Jun’ichiro Tanizaki’s The Gourmet Club, a striking food-driven short story featured in The Gourmet Club: A Sextet, follows a group of five gluttonous Japanese men and their indulgence in bizarre delicacies. While fleeing from their banquet of typical Chinese dishes, the Count, the head of the Gourmet Club, discovered an unfamiliar Chinese restaurant called Chechiang Hall. To adhere to the audience’s senses and familiarity of the dishes, word choice and figurative language heightens the experience of the Count’s visit at Chechiang Hall in order to exemplify the exoticism found in this eccentric Chinese cuisine.
By describing the atmosphere of the banquet at Chechiang Hall, the use of word choice enhances the written words in order to emphasize the reputable reputation of the exotic dishes served.
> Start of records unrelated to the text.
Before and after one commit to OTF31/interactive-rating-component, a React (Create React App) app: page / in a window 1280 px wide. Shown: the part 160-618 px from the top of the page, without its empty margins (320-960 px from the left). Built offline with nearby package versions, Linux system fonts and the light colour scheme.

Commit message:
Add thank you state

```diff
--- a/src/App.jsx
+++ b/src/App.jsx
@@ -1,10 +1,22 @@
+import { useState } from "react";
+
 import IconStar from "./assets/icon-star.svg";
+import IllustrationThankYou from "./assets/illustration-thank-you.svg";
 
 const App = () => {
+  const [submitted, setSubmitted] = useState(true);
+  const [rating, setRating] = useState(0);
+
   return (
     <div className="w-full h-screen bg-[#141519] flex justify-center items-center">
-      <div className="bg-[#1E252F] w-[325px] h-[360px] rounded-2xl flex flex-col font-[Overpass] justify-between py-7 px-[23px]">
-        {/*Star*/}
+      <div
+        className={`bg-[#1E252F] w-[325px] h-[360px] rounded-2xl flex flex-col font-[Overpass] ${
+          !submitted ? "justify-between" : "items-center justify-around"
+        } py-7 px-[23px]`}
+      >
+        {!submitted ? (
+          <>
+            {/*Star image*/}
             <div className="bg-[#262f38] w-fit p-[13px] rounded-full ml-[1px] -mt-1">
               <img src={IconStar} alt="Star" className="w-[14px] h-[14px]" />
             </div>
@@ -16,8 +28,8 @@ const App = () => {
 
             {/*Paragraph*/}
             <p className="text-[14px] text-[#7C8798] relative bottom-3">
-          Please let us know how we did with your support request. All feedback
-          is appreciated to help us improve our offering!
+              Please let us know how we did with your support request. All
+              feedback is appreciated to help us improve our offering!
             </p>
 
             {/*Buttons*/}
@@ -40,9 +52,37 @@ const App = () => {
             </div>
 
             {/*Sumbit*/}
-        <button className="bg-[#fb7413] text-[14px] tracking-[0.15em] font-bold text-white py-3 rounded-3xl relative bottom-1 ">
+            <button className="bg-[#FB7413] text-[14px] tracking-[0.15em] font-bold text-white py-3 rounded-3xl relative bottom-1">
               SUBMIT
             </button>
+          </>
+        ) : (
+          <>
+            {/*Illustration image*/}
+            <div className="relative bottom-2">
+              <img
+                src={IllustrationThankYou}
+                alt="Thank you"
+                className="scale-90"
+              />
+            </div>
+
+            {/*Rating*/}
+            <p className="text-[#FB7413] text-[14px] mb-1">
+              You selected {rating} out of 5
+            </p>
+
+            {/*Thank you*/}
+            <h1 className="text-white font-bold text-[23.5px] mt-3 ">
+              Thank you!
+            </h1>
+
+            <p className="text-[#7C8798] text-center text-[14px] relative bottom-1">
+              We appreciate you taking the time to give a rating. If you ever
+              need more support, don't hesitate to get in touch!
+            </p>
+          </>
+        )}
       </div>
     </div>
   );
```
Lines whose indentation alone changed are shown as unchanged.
At one of the tables at the banquet, the main dish served was situated in a “great big beauty of a bowl.” (Tanizaki 116) By utilizing a series of rudimentary words to define the bowl, the bowl is used as a prop to house the amazing dish contained in its deep interior. To illustrate the consumption of the main dish, the author uses powerful words such as “assault” and “thrusting” to describe how the bowl of food was consumed fiercely and rapidly due to its delicious and admirable nature. (Tanizaki 116) When a popular appetizing dish is served in front of a large group of people, the contents tend to diminish quickly since everyone would want a hefty serving of it on their plate.
Although the Chinese dishes served at Chechiang Hall seem foreign to the Japanese, Tanizaki uses figurative language to compare the texture of the exotic dishes to common food from Japan. During the banquet, the Count laid his eyes one of the exotic dishes served at the table, a thick and heavy soup with a boiled unborn piglet. Beneath the skin of the boiled unborn piglet, the author describes the texture as “something soft and spongy, rather like boiled fishcake and quite unlike cooked pork.” (Tanizaki 116) Fishcake and pork are common staples of popular Japanese dishes, such as ramen and udon. Even though this delicacy remains unusual to the typical Japanese consumer, the familiarity of the texture of the meal provides a sense of commonplace. Furthermore, the skin and the contents of the piglet were described as being “as soft as jelly.” (Tanizaki 116) From eating it as a snack to adding it to a dessert, jelly remains as a widespread foodstuff across Japan. The soft, semisolid consistency is well known to the average Japanese person; therefore, the texture of the piglet’s skin and contents are considered to be recognizable.
From the meticulous choice of words to the comparative use of figurative language, Jun’ichiro Tanizaki displays the high regard and commonplace of the exotic cuisine served at Chechiang Hall. With the use of these devices, the ambiance of exoticism in Chinese cuisine comes to life for the audience with experience and regard to Japanese cuisine.